PROBLEM DESCRIPTION.
Set down every entry exactly as it stands, omitting any picture.

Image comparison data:
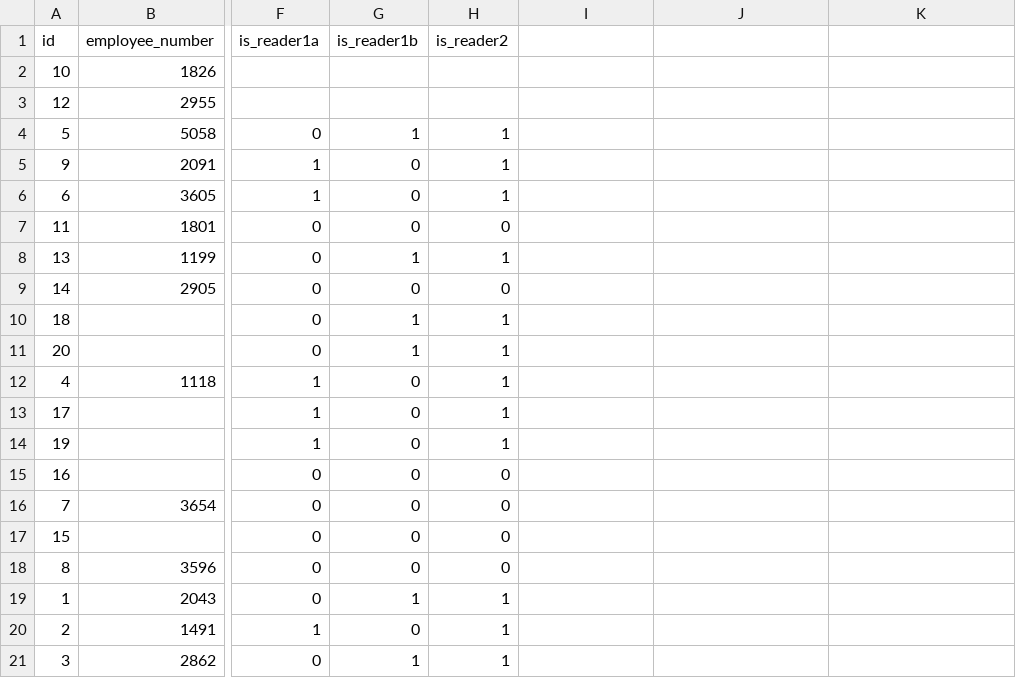
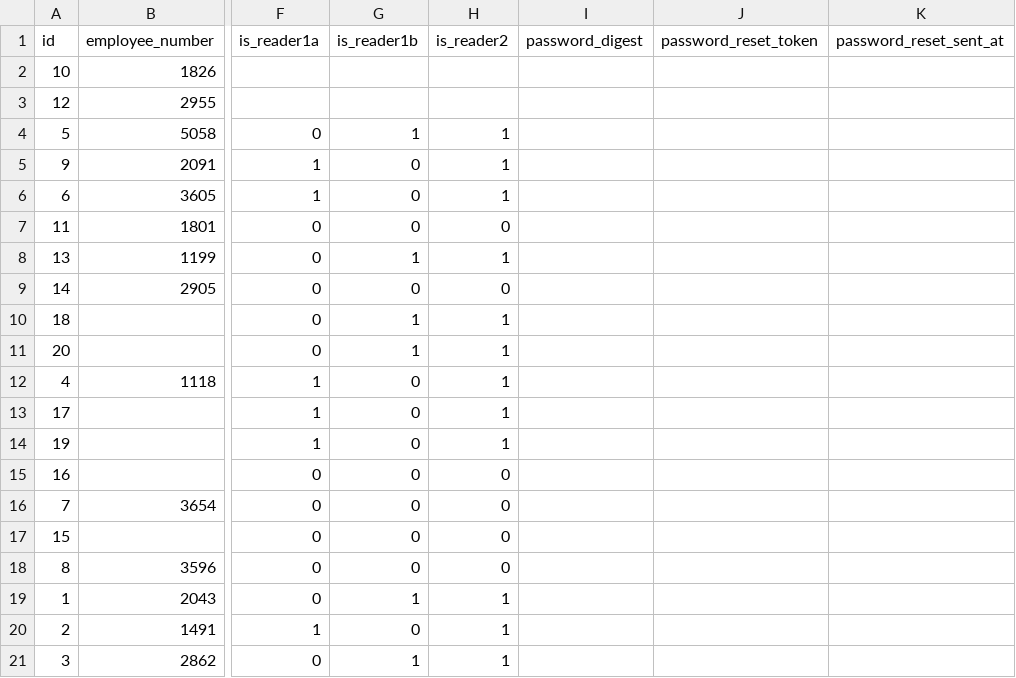
Before and after one commit to aspire-public-schools/reader-tool, a CSV file: db/seeds/readers.csv, drawn as a sheet; only a part is shown, gaps mark what is left out; the diff names each change by its address in the sheet, - before the commit and + after, or states it on an @@ line.

Commit message:
change system to use passwords; password reset functionality

```diff
--- a/db/seeds/readers.csv
+++ b/db/seeds/readers.csv
-I1: (empty)
+I1: password_digest
-J1: (empty)
+J1: password_reset_token
-K1: (empty)
+K1: password_reset_sent_at
```
Also changed, not shown: 30 other files.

FINAL ANSWER.
Before and after one commit to aspire-public-schools/reader-tool, a CSV file: db/seeds/readers.csv, drawn as a sheet; only a part is shown, gaps mark what is left out; the diff names each change by its address in the sheet, - before the commit and + after, or states it on an @@ line.

Commit message:
change system to use passwords; password reset functionality

```diff
--- a/db/seeds/readers.csv
+++ b/db/seeds/readers.csv
-I1: (empty)
+I1: password_digest
-J1: (empty)
+J1: password_reset_token
-K1: (empty)
+K1: password_reset_sent_at
```
Also changed, not shown: 30 other files.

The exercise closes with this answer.